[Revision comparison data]
────────────────────────────────────────
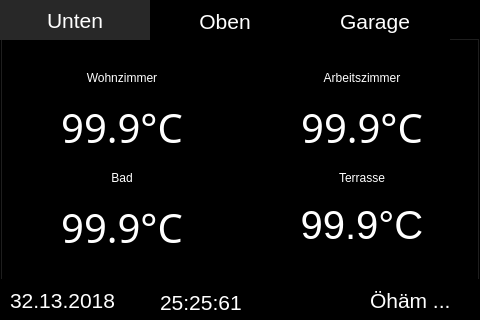
Before: the Qt Designer form mainwindow.ui in christof1977/flurzentrale, drawn with Qt 5.
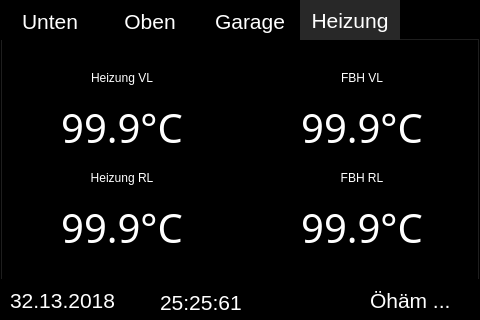
After: the same form once the commit is applied.

Commit message: Temperaturen VL, RL, FBH VL, FBH RL hinzugefuegt

What changed in the file:
```diff
--- a/mainwindow.ui
+++ b/mainwindow.ui
@@ -93,7 +93,7 @@
      <bool>false</bool>
     </property>
     <property name="styleSheet">
-     <string notr="true">QTabBar::tab { height: 40px; width: 150px; }
+     <string notr="true">QTabBar::tab { height: 40px; width: 100px; }
 /*QTabBar::tab:text
 {
     border-top-color: #1D2A32;
@@ -119,7 +119,7 @@
      <enum>QTabWidget::Rounded</enum>
     </property>
     <property name="currentIndex">
-     <number>0</number>
+     <number>3</number>
     </property>
     <property name="iconSize">
      <size>
@@ -765,6 +765,203 @@
       </property>
      </widget>
     </widget>
+    <widget class="QWidget" name="tabHeizung">
+     <attribute name="title">
+      <string>Heizung</string>
+     </attribute>
+     <widget class="QLabel" name="labelTab4Temp1">
+      <property name="geometry">
+       <rect>
+        <x>45</x>
+        <y>60</y>
+        <width>150</width>
+        <height>50</height>
+       </rect>
+      </property>
+      <property name="font">
+       <font>
+        <family>.SF NS Text</family>
+        <pointsize>30</pointsize>
+        <weight>50</weight>
+        <italic>false</italic>
+        <bold>false</bold>
+       </font>
+      </property>
+      <property name="styleSheet">
+       <string notr="true">font: 30pt &quot;.SF NS Text&quot;;
+color: rgb(255, 255, 255);</string>
+      </property>
+      <property name="text">
+       <string>&lt;html&gt;&lt;head/&gt;&lt;body&gt;&lt;p&gt;&lt;span style=&quot; font-size:30pt;&quot;&gt;99.9°C&lt;/span&gt;&lt;/p&gt;&lt;/body&gt;&lt;/html&gt;</string>
+      </property>
+      <property name="alignment">
+       <set>Qt::AlignCenter</set>
+      </property>
+     </widget>
+     <widget class="QLabel" name="labelTab4Temp1Label">
+      <property name="geometry">
+       <rect>
+        <x>45</x>
+        <y>30</y>
+        <width>150</width>
+        <height>16</height>
+       </rect>
+      </property>
+      <property name="styleSheet">
+       <string notr="true">color: rgb(255, 255, 255);</string>
+      </property>
+      <property name="text">
+       <string>Heizung VL</string>
+      </property>
+      <property name="alignment">
+       <set>Qt::AlignCenter</set>
+      </property>
+     </widget>
+     <widget class="QLabel" name="labelTab4Temp3">
+      <property name="geometry">
+       <rect>
+        <x>285</x>
+        <y>60</y>
+        <width>150</width>
+        <height>50</height>
+       </rect>
+      </property>
+      <property name="font">
+       <font>
+        <family>.SF NS Text</family>
+        <pointsize>30</pointsize>
+        <weight>50</weight>
+        <italic>false</italic>
+        <bold>false</bold>
+       </font>
+      </property>
+      <property name="styleSheet">
+       <string notr="true">font: 30pt &quot;.SF NS Text&quot;;
+color: rgb(255, 255, 255);</string>
+      </property>
+      <property name="text">
+       <string>&lt;html&gt;&lt;head/&gt;&lt;body&gt;&lt;p&gt;&lt;span style=&quot; font-size:30pt;&quot;&gt;99.9°C&lt;/span&gt;&lt;/p&gt;&lt;/body&gt;&lt;/html&gt;</string>
+      </property>
+      <property name="alignment">
+       <set>Qt::AlignCenter</set>
+      </property>
+     </widget>
+     <widget class="QLabel" name="labelTab4Temp2">
+      <property name="geometry">
+       <rect>
+        <x>45</x>
+        <y>160</y>
+        <width>150</width>
+        <height>50</height>
+       </rect>
+      </property>
+      <property name="font">
+       <font>
+        <family>.SF NS Text</family>
+        <pointsize>30</pointsize>
+        <weight>50</weight>
+        <italic>false</italic>
+        <bold>false</bold>
+       </font>
+      </property>
+      <property name="styleSheet">
+       <string notr="true">font: 30pt &quot;.SF NS Text&quot;;
+color: rgb(255, 255, 255);</string>
+      </property>
+      <property name="text">
+       <string>&lt;html&gt;&lt;head/&gt;&lt;body&gt;&lt;p&gt;&lt;span style=&quot; font-size:30pt;&quot;&gt;99.9°C&lt;/span&gt;&lt;/p&gt;&lt;/body&gt;&lt;/html&gt;</string>
+      </property>
+      <property name="alignment">
+       <set>Qt::AlignCenter</set>
+      </property>
+     </widget>
+     <widget class="QLabel" name="labelTab4Temp4">
+      <property name="geometry">
+       <rect>
+        <x>285</x>
+        <y>160</y>
+        <width>150</width>
+        <height>50</height>
+       </rect>
+      </property>
+      <property name="font">
+       <font>
+        <family>.SF NS Text</family>
+        <pointsize>30</pointsize>
+        <weight>50</weight>
+        <italic>false</italic>
+        <bold>false</bold>
+       </font>
+      </property>
+      <property name="styleSheet">
+       <string notr="true">font: 30pt &quot;.SF NS Text&quot;;
+color: rgb(255, 255, 255);</string>
+      </property>
+      <property name="text">
+       <string>&lt;html&gt;&lt;head/&gt;&lt;body&gt;&lt;p&gt;&lt;span style=&quot; font-size:30pt;&quot;&gt;99.9°C&lt;/span&gt;&lt;/p&gt;&lt;/body&gt;&lt;/html&gt;</string>
+      </property>
+      <property name="alignment">
+       <set>Qt::AlignCenter</set>
+      </property>
+     </widget>
+     <widget class="QLabel" name="labelTab4Temp2Label_2">
+      <property name="geometry">
+       <rect>
+        <x>285</x>
+        <y>30</y>
+        <width>150</width>
+        <height>16</height>
+       </rect>
+      </property>
+      <property name="styleSheet">
+       <string notr="true">color: rgb(255, 255, 255);</string>
+      </property>
+      <property name="text">
+       <string>FBH VL</string>
+      </property>
+      <property name="alignment">
+       <set>Qt::AlignCenter</set>
+      </property>
+     </widget>
+     <widget class="QLabel" name="labelTab4Temp2Label">
+      <property name="geometry">
+       <rect>
+        <x>45</x>
+        <y>130</y>
+        <width>150</width>
+        <height>16</height>
+       </rect>
+      </property>
+      <property name="styleSheet">
+       <string notr="true">color: rgb(255, 255, 255);</string>
+      </property>
+      <property name="text">
+       <string>Heizung RL</string>
+      </property>
+      <property name="alignment">
+       <set>Qt::AlignCenter</set>
+      </property>
+     </widget>
+     <widget class="QLabel" name="labelTab4Temp4Label">
+      <property name="geometry">
+       <rect>
+        <x>285</x>
+        <y>130</y>
+        <width>150</width>
+        <height>16</height>
+       </rect>
+      </property>
+      <property name="styleSheet">
+       <string notr="true">color: rgb(255, 255, 255);</string>
+      </property>
+      <property name="text">
+       <string>FBH RL</string>
+      </property>
+      <property name="alignment">
+       <set>Qt::AlignCenter</set>
+      </property>
+     </widget>
+    </widget>
    </widget>
    <widget class="QLabel" name="labelStatus">
     <property name="geometry">
```
The commit also changes 2 other files.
────────────────────────────────────────
▶ WORK TO COMPLETE:
Return the lines of the data above in full and exactly, with no pictures.

▶ SOLVED EXERCISE:
Before: the Qt Designer form mainwindow.ui in christof1977/flurzentrale, drawn with Qt 5.
After: the same form once the commit is applied.

Commit message: Temperaturen VL, RL, FBH VL, FBH RL hinzugefuegt

What changed in the file:
```diff
--- a/mainwindow.ui
+++ b/mainwindow.ui
@@ -93,7 +93,7 @@
      <bool>false</bool>
     </property>
     <property name="styleSheet">
-     <string notr="true">QTabBar::tab { height: 40px; width: 150px; }
+     <string notr="true">QTabBar::tab { height: 40px; width: 100px; }
 /*QTabBar::tab:text
 {
     border-top-color: #1D2A32;
@@ -119,7 +119,7 @@
      <enum>QTabWidget::Rounded</enum>
     </property>
     <property name="currentIndex">
-     <number>0</number>
+     <number>3</number>
     </property>
     <property name="iconSize">
      <size>
@@ -765,6 +765,203 @@
       </property>
      </widget>
     </widget>
+    <widget class="QWidget" name="tabHeizung">
+     <attribute name="title">
+      <string>Heizung</string>
+     </attribute>
+     <widget class="QLabel" name="labelTab4Temp1">
+      <property name="geometry">
+       <rect>
+        <x>45</x>
+        <y>60</y>
+        <width>150</width>
+        <height>50</height>
+       </rect>
+      </property>
+      <property name="font">
+       <font>
+        <family>.SF NS Text</family>
+        <pointsize>30</pointsize>
+        <weight>50</weight>
+        <italic>false</italic>
+        <bold>false</bold>
+       </font>
+      </property>
+      <property name="styleSheet">
+       <string notr="true">font: 30pt &quot;.SF NS Text&quot;;
+color: rgb(255, 255, 255);</string>
+      </property>
+      <property name="text">
+       <string>&lt;html&gt;&lt;head/&gt;&lt;body&gt;&lt;p&gt;&lt;span style=&quot; font-size:30pt;&quot;&gt;99.9°C&lt;/span&gt;&lt;/p&gt;&lt;/body&gt;&lt;/html&gt;</string>
+      </property>
+      <property name="alignment">
+       <set>Qt::AlignCenter</set>
+      </property>
+     </widget>
+     <widget class="QLabel" name="labelTab4Temp1Label">
+      <property name="geometry">
+       <rect>
+        <x>45</x>
+        <y>30</y>
+        <width>150</width>
+        <height>16</height>
+       </rect>
+      </property>
+      <property name="styleSheet">
+       <string notr="true">color: rgb(255, 255, 255);</string>
+      </property>
+      <property name="text">
+       <string>Heizung VL</string>
+      </property>
+      <property name="alignment">
+       <set>Qt::AlignCenter</set>
+      </property>
+     </widget>
+     <widget class="QLabel" name="labelTab4Temp3">
+      <property name="geometry">
+       <rect>
+        <x>285</x>
+        <y>60</y>
+        <width>150</width>
+        <height>50</height>
+       </rect>
+      </property>
+      <property name="font">
+       <font>
+        <family>.SF NS Text</family>
+        <pointsize>30</pointsize>
+        <weight>50</weight>
+        <italic>false</italic>
+        <bold>false</bold>
+       </font>
+      </property>
+      <property name="styleSheet">
+       <string notr="true">font: 30pt &quot;.SF NS Text&quot;;
+color: rgb(255, 255, 255);</string>
+      </property>
+      <property name="text">
+       <string>&lt;html&gt;&lt;head/&gt;&lt;body&gt;&lt;p&gt;&lt;span style=&quot; font-size:30pt;&quot;&gt;99.9°C&lt;/span&gt;&lt;/p&gt;&lt;/body&gt;&lt;/html&gt;</string>
+      </property>
+      <property name="alignment">
+       <set>Qt::AlignCenter</set>
+      </property>
+     </widget>
+     <widget class="QLabel" name="labelTab4Temp2">
+      <property name="geometry">
+       <rect>
+        <x>45</x>
+        <y>160</y>
+        <width>150</width>
+        <height>50</height>
+       </rect>
+      </property>
+      <property name="font">
+       <font>
+        <family>.SF NS Text</family>
+        <pointsize>30</pointsize>
+        <weight>50</weight>
+        <italic>false</italic>
+        <bold>false</bold>
+       </font>
+      </property>
+      <property name="styleSheet">
+       <string notr="true">font: 30pt &quot;.SF NS Text&quot;;
+color: rgb(255, 255, 255);</string>
+      </property>
+      <property name="text">
+       <string>&lt;html&gt;&lt;head/&gt;&lt;body&gt;&lt;p&gt;&lt;span style=&quot; font-size:30pt;&quot;&gt;99.9°C&lt;/span&gt;&lt;/p&gt;&lt;/body&gt;&lt;/html&gt;</string>
+      </property>
+      <property name="alignment">
+       <set>Qt::AlignCenter</set>
+      </property>
+     </widget>
+     <widget class="QLabel" name="labelTab4Temp4">
+      <property name="geometry">
+       <rect>
+        <x>285</x>
+        <y>160</y>
+        <width>150</width>
+        <height>50</height>
+       </rect>
+      </property>
+      <property name="font">
+       <font>
+        <family>.SF NS Text</family>
+        <pointsize>30</pointsize>
+        <weight>50</weight>
+        <italic>false</italic>
+        <bold>false</bold>
+       </font>
+      </property>
+      <property name="styleSheet">
+       <string notr="true">font: 30pt &quot;.SF NS Text&quot;;
+color: rgb(255, 255, 255);</string>
+      </property>
+      <property name="text">
+       <string>&lt;html&gt;&lt;head/&gt;&lt;body&gt;&lt;p&gt;&lt;span style=&quot; font-size:30pt;&quot;&gt;99.9°C&lt;/span&gt;&lt;/p&gt;&lt;/body&gt;&lt;/html&gt;</string>
+      </property>
+      <property name="alignment">
+       <set>Qt::AlignCenter</set>
+      </property>
+     </widget>
+     <widget class="QLabel" name="labelTab4Temp2Label_2">
+      <property name="geometry">
+       <rect>
+        <x>285</x>
+        <y>30</y>
+        <width>150</width>
+        <height>16</height>
+       </rect>
+      </property>
+      <property name="styleSheet">
+       <string notr="true">color: rgb(255, 255, 255);</string>
+      </property>
+      <property name="text">
+       <string>FBH VL</string>
+      </property>
+      <property name="alignment">
+       <set>Qt::AlignCenter</set>
+      </property>
+     </widget>
+     <widget class="QLabel" name="labelTab4Temp2Label">
+      <property name="geometry">
+       <rect>
+        <x>45</x>
+        <y>130</y>
+        <width>150</width>
+        <height>16</height>
+       </rect>
+      </property>
+      <property name="styleSheet">
+       <string notr="true">color: rgb(255, 255, 255);</string>
+      </property>
+      <property name="text">
+       <string>Heizung RL</string>
+      </property>
+      <property name="alignment">
+       <set>Qt::AlignCenter</set>
+      </property>
+     </widget>
+     <widget class="QLabel" name="labelTab4Temp4Label">
+      <property name="geometry">
+       <rect>
+        <x>285</x>
+        <y>130</y>
+        <width>150</width>
+        <height>16</height>
+       </rect>
+      </property>
+      <property name="styleSheet">
+       <string notr="true">color: rgb(255, 255, 255);</string>
+      </property>
+      <property name="text">
+       <string>FBH RL</string>
+      </property>
+      <property name="alignment">
+       <set>Qt::AlignCenter</set>
+      </property>
+     </widget>
+    </widget>
    </widget>
    <widget class="QLabel" name="labelStatus">
     <property name="geometry">
```
The commit also changes 2 other files.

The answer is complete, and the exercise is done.